Kritiks - I enjoy a good K debate. When I competed in college I mostly debated critical disability studies and its intersections. I've also read variations of Nietzsche, Psychoanalysis and Marxism throughout my debate career.
"Method Debate" - Many debates are unnecessarily complicated because of this phrase. If you are reading an argument that necessitates a change in how a permutation works (or doesn't), then naturally you should set up and explain a new model of competition. Likewise, the affirmative ought to defend their model of competition.
Vagueness - Strangely enough, we begin the debate with two very different positions, but as the debate goes on the explanation of these positions change, and it all becomes oddly amorphous - whether it be the aff or neg. I feel like "Vagueness" arguments can be tactfully deployed and make a lot of sense in those debates (in the absence of it).
We all need to be able to understand what the alternative is, what it does in relation to the affirmative and how does it resolve the link+impact you have read. I have no shame in not voting for something that I can't explain back to you.
Case Debate – I think that even when reading a 1-off K strategy, case debate can and should be perused. I think this is probably the most undervalued aspect of debate. I can be persuaded to vote on 0% risk of the aff or specific advantages. Likewise, I can be convinced there is 0 risk of a DA being triggered.
Topicality - I'm down to listen to a good T debate. Having a topical version of the aff with an explanation behind it goes a long way in painting the broader picture of debate that you want to create with your interpretation. Likewise being able to produce a reasonable case list is also a great addition to your strategy that I value. You MUST slow down when you are addressing the standards, as I will have a hard time keeping up with your top speed on this portion of the debate. In the block or the 2NR, it will be best if you have a clear overview, easily explaining the violation and why your interp resolves the impacts you have outlined in your standards.
New Affs are good. That's just it. One of the few predispositions I will bring into the debate.
"Strange" Arguments / Backfile Checks - I love it when debate becomes fun. Sometimes we need a break from the monotony of nuclear armageddon. The so-called classics like wipeout, the pic, etc. I think are a viable strategy. I've read guerrilla communication arguments in the past and think it provides some intrigue in policy debate. I also think it is asinine for judges or coaches to get on a moral high horse about "Death Good" arguments and refuse to vote for them. Debate is a game and if you can't beat the other side, regardless of what they are arguing, you should lose.
Accessibility - My goal as an educator and judge is to provide the largest and most accessible space of deliberation possible.
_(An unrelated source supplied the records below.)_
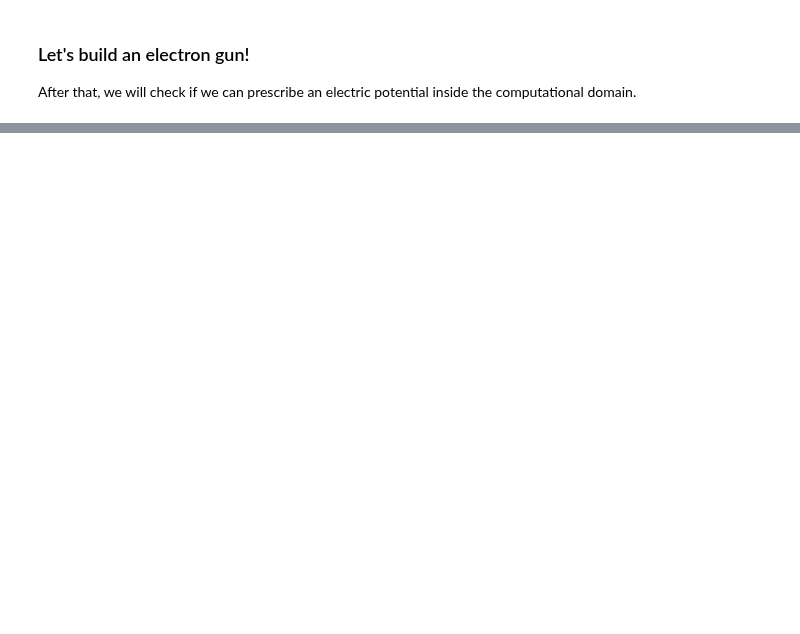
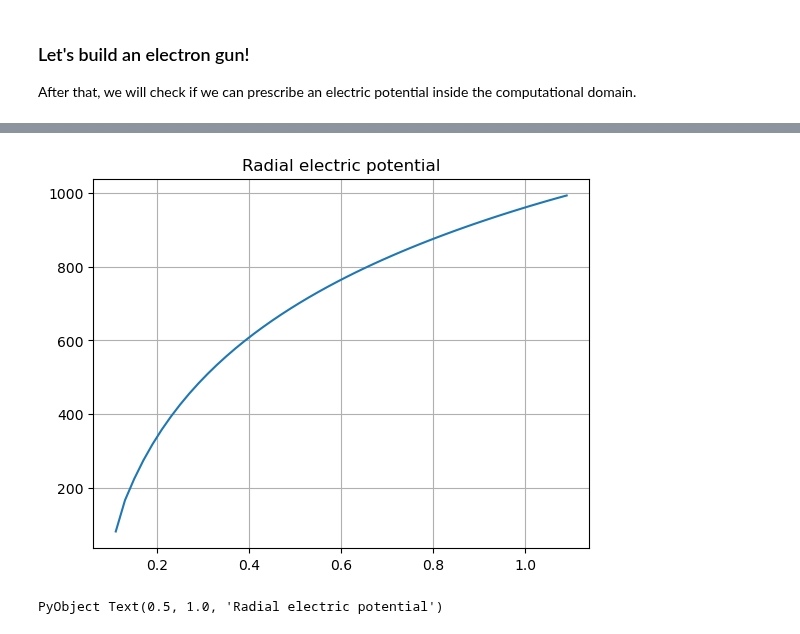
Before and after one commit to bchaber/pole, a Jupyter notebook: PoissonEquation.ipynb, the cells around one changed output, grey strips where cells are left out. Cells and saved outputs as stored; diff of their text form; code cells hidden in the pictures; blank space fills up the shorter version.

```diff
--- a/PoissonEquation.ipynb
+++ b/PoissonEquation.ipynb
@@ -250,0 +347,7 @@ nothing
+# %%
+plot(rc, φ[1,:])
+grid()
+title("Radial electric potential")
+# %% [output]
+[figure, added]
+PyObject Text(0.5, 1.0, 'Radial electric potential')
```
Also changed, not shown: parts of 18 cells of this notebook, 1 other file.
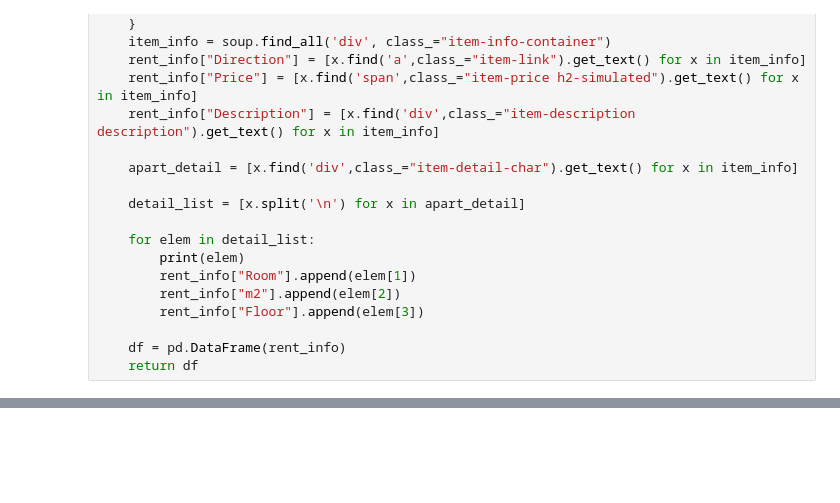
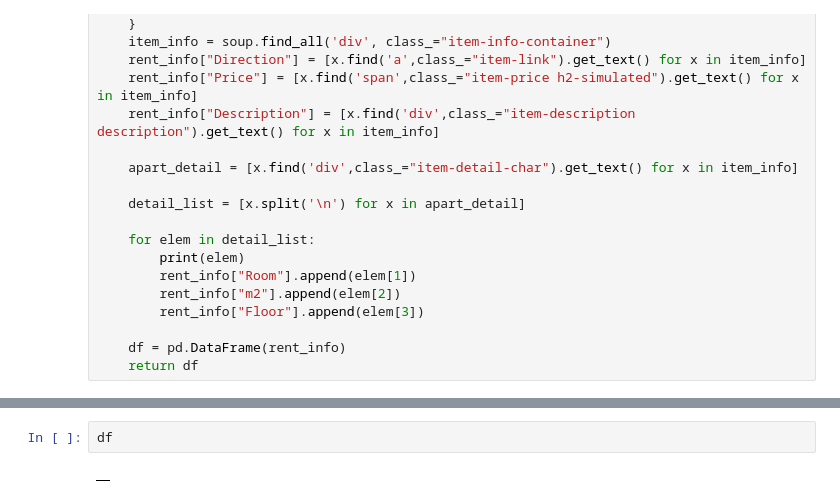
Before and after one commit to Alkaeee/EDA, a Jupyter notebook: test_idealista.ipynb, the cells around one changed output, grey strips where cells are left out. Drawn from its saved outputs; the diff is of its cells as text; blank space fills up the shorter version.

```diff
--- a/test_idealista.ipynb
+++ b/test_idealista.ipynb
@@ -110,0 +276,4 @@ def get_rent_info(soup):
+# %%
+df
+# %% [output]
+|  |
```
Also changed, not shown: parts of 10 cells of this notebook, 5 other files.
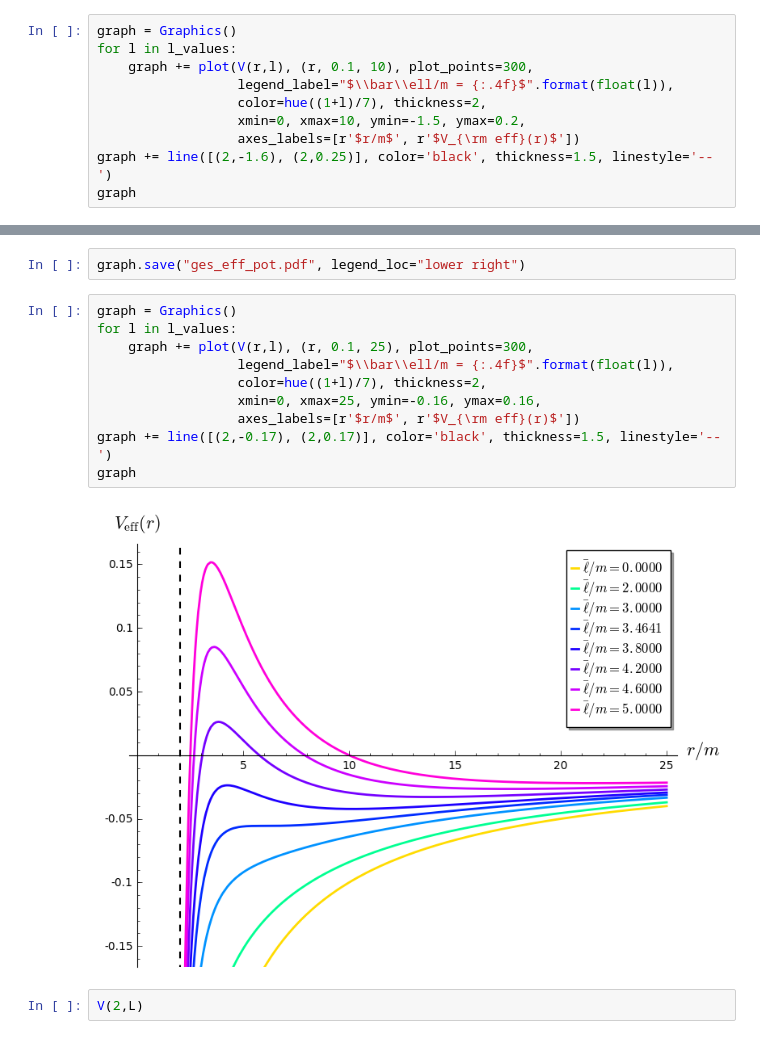
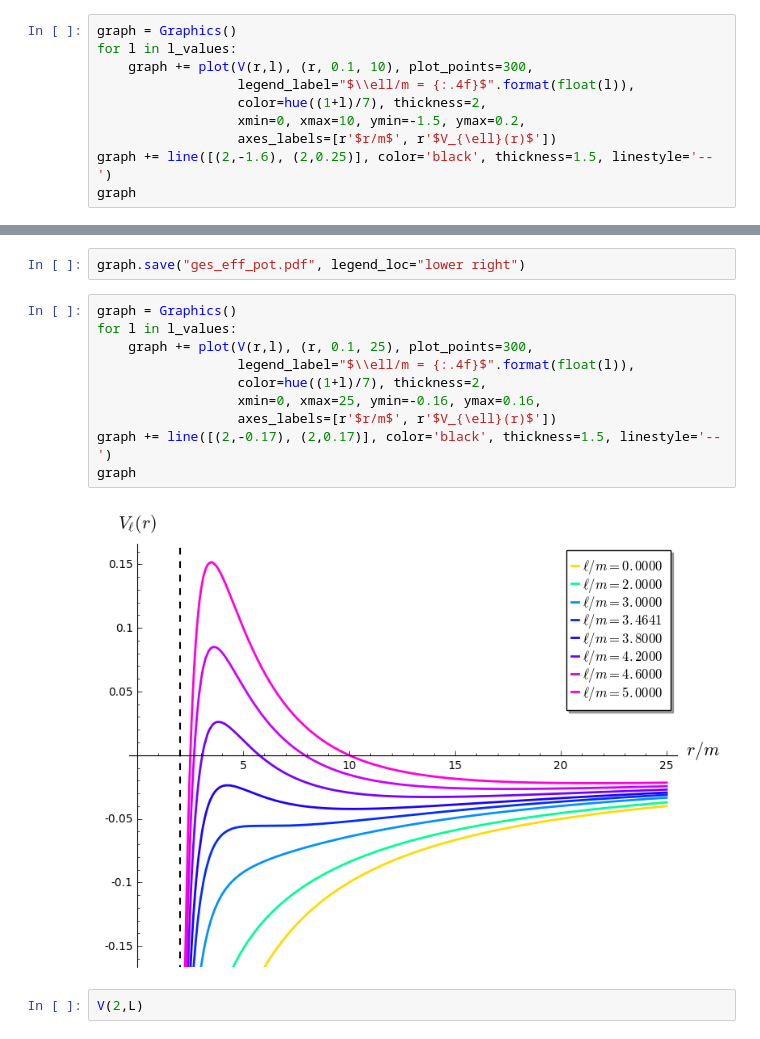
Before and after one commit to egourgoulhon/BHLectures, a Jupyter notebook: sage/ges_effective_potential.ipynb, the cells around one changed output, grey strips where cells are left out. Saved outputs shown, nothing was run; the diff lists cells and outputs as text.

```diff
--- a/sage/ges_effective_potential.ipynb
+++ b/sage/ges_effective_potential.ipynb
@@ -25,10 +25,10 @@ l_values = [0, 2, 3.0, 2*sqrt(3), 3.8, 4.2, 4.6, 5.0]
 graph = Graphics()
 for l in l_values:
     graph += plot(V(r,l), (r, 0.1, 10), plot_points=300,
-                  legend_label="$\\bar\\ell/m = {:.4f}$".format(float(l)),
+                  legend_label="$\\ell/m = {:.4f}$".format(float(l)),
                   color=hue((1+l)/7), thickness=2,
                   xmin=0, xmax=10, ymin=-1.5, ymax=0.2,
-                  axes_labels=[r'$r/m$', r'$V_{\rm eff}(r)$'])
+                  axes_labels=[r'$r/m$', r'$V_{\ell}(r)$'])
 graph += line([(2,-1.6), (2,0.25)], color='black', thickness=1.5, linestyle='--')
 graph
 # %% [output]
@@ -38,15 +38,15 @@ graph.save("ges_eff_pot.pdf", legend_loc="lower right")
 # %%
 graph = Graphics()
 for l in l_values:
     graph += plot(V(r,l), (r, 0.1, 25), plot_points=300,
-                  legend_label="$\\bar\\ell/m = {:.4f}$".format(float(l)),
+                  legend_label="$\\ell/m = {:.4f}$".format(float(l)),
                   color=hue((1+l)/7), thickness=2,
                   xmin=0, xmax=25, ymin=-0.16, ymax=0.16,
-                  axes_labels=[r'$r/m$', r'$V_{\rm eff}(r)$'])
+                  axes_labels=[r'$r/m$', r'$V_{\ell}(r)$'])
 graph += line([(2,-0.17), (2,0.17)], color='black', thickness=1.5, linestyle='--')
 graph
 # %% [output]
-[figure, old version]
+[figure, new version]
 # %%
 V(2,L)
 # %% [output]
```
Also changed, not shown: parts of 9 cells of this notebook, 7 other files.
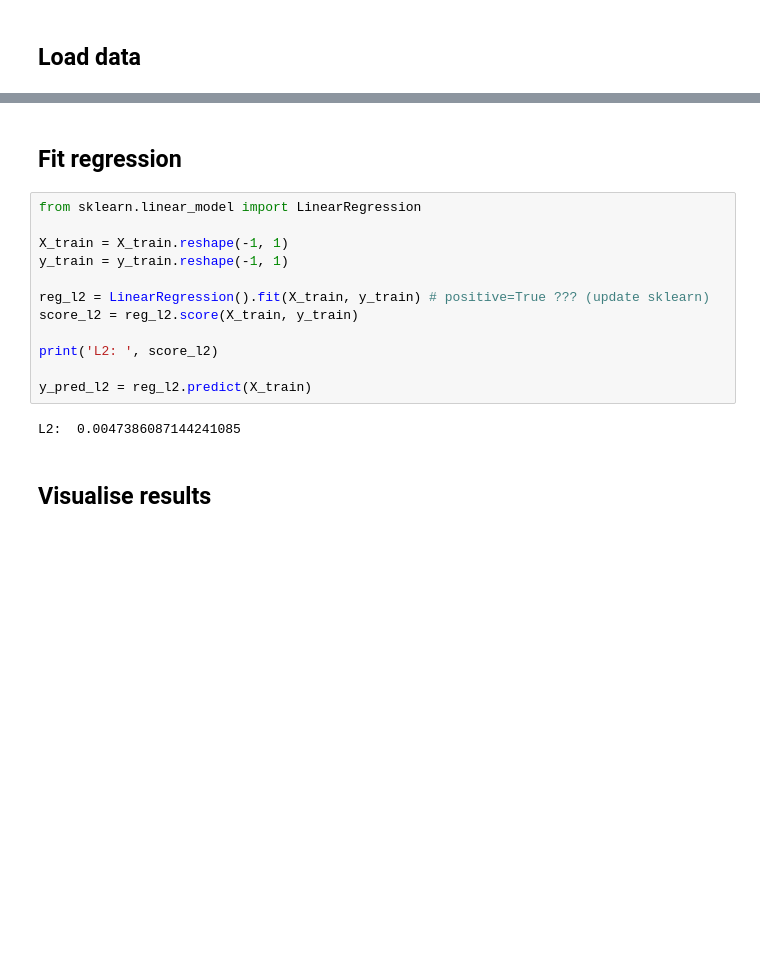
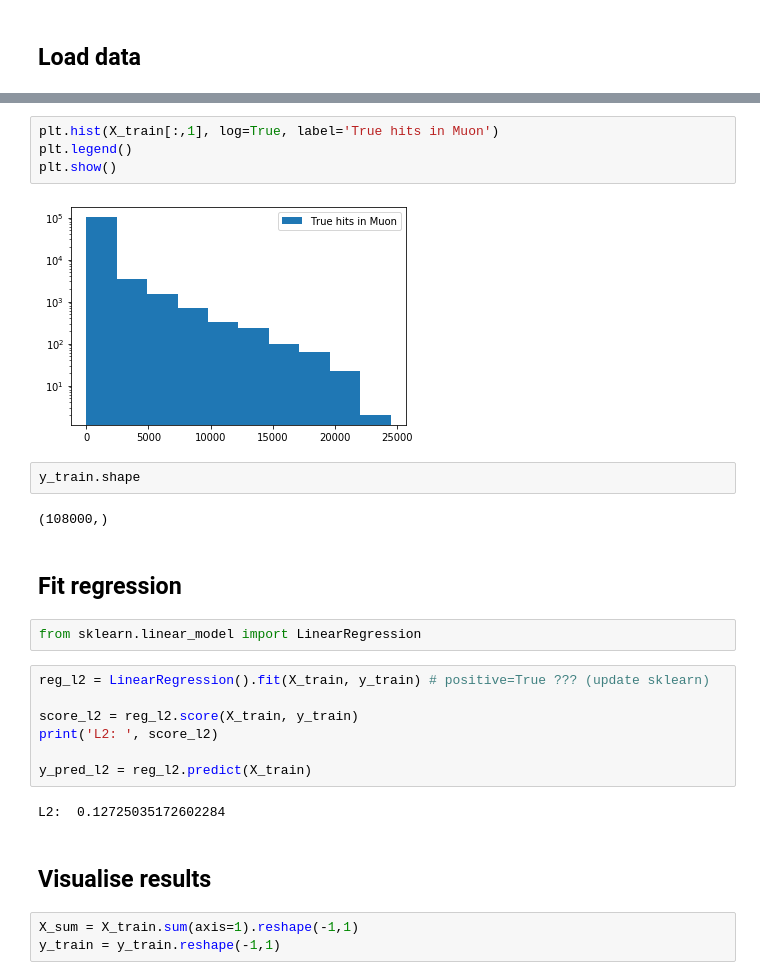
Before and after one commit to pauldebryas/SND_trackers_My_data, a Jupyter notebook: regression_true_hits.ipynb, the cells around one changed output, grey strips where cells are left out. Cells and saved outputs as stored; diff of their text form; blank space fills up the shorter version.

```diff
--- a/regression_true_hits.ipynb
+++ b/regression_true_hits.ipynb
@@ -81,21 +37,31 @@ X_train, y_train, _, _ = operate_datasets.split_dataset(full_X, full_y)
+# %%
+plt.hist(X_train[:,1], log=True, label='True hits in Muon')
+plt.legend()
+plt.show()
+# %% [output]
+[figure, added]
+# %%
+y_train.shape
+# %% [output]
+(108000,)
 # %% [markdown]
 ## Fit regression
+# %%
+from sklearn.linear_model import LinearRegression
 # %%
-from sklearn.linear_model import LinearRegression
+reg_l2 = LinearRegression().fit(X_train, y_train) # positive=True ??? (update sklearn)
 
-X_train = X_train.reshape(-1, 1)
-y_train = y_train.reshape(-1, 1)
-
-reg_l2 = LinearRegression().fit(X_train, y_train) # positive=True ??? (update sklearn)
 score_l2 = reg_l2.score(X_train, y_train)
-
 print('L2: ', score_l2)
 
 y_pred_l2 = reg_l2.predict(X_train)
 # %% [output]
-L2:  0.0047386087144241085
+L2:  0.12725035172602284
 # %% [markdown]
 ## Visualise results
+# %%
+X_sum = X_train.sum(axis=1).reshape(-1,1)
+y_train = y_train.reshape(-1,1)
 # %%
 print('y = kx + b')
 print('k', reg_l2.coef_)
```
Also changed, not shown: parts of 18 cells of this notebook, 2 other files.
If there are any access issues that I can assist with, please let me know (privately or in public - whatever you are comfortable with). I struggle with anxiety and understand if you need to take a "time out" or breather before or after a big speech.
Evidence - When you mark cards I usually also write down where they are marked on my flow –also, before CX starts, you need to show your opponents where you marked the cards you read. If you are starting an email chain - prep ends as soon as you open your email to send the document. I would like to be on your email chain too - firstname.lastname@example.org
High Speaks? - The best way to get high speaks in front of me is in-depth comparative analysis. Whether this be on a theory debate or a disad/case debate, in depth comparative analysis between author qualification, warrants and impact comparison will always be rewarded with higher speaker points. The more you contextualize your arguments, the better. If you are negative, don't take prep for the 1NR unless you're cleaning up a 2NC disaster. I'm impressed with stand-up 1ARs, but don't rock the boat if you can't swim. If you have read this far in my ramblings on debate then good on you - If you say "wowzas" in the debate I will reward you with +.1 speaker points.
Any other questions, please ask in person or email – email@example.com
Coach at Heights High School (TX)
Separately conflicted with: Archbishop Mitty SM, Carnegie Vanguard KF, Cypress Ranch KH, Woodlands SP
Set up the email chain before the round starts and add me. I would strongly prefer email over NSDA Classroom fileshare, and please title the chain as so: "Tournament Year + Name - Round # - _____ vs. _____ (Judge)"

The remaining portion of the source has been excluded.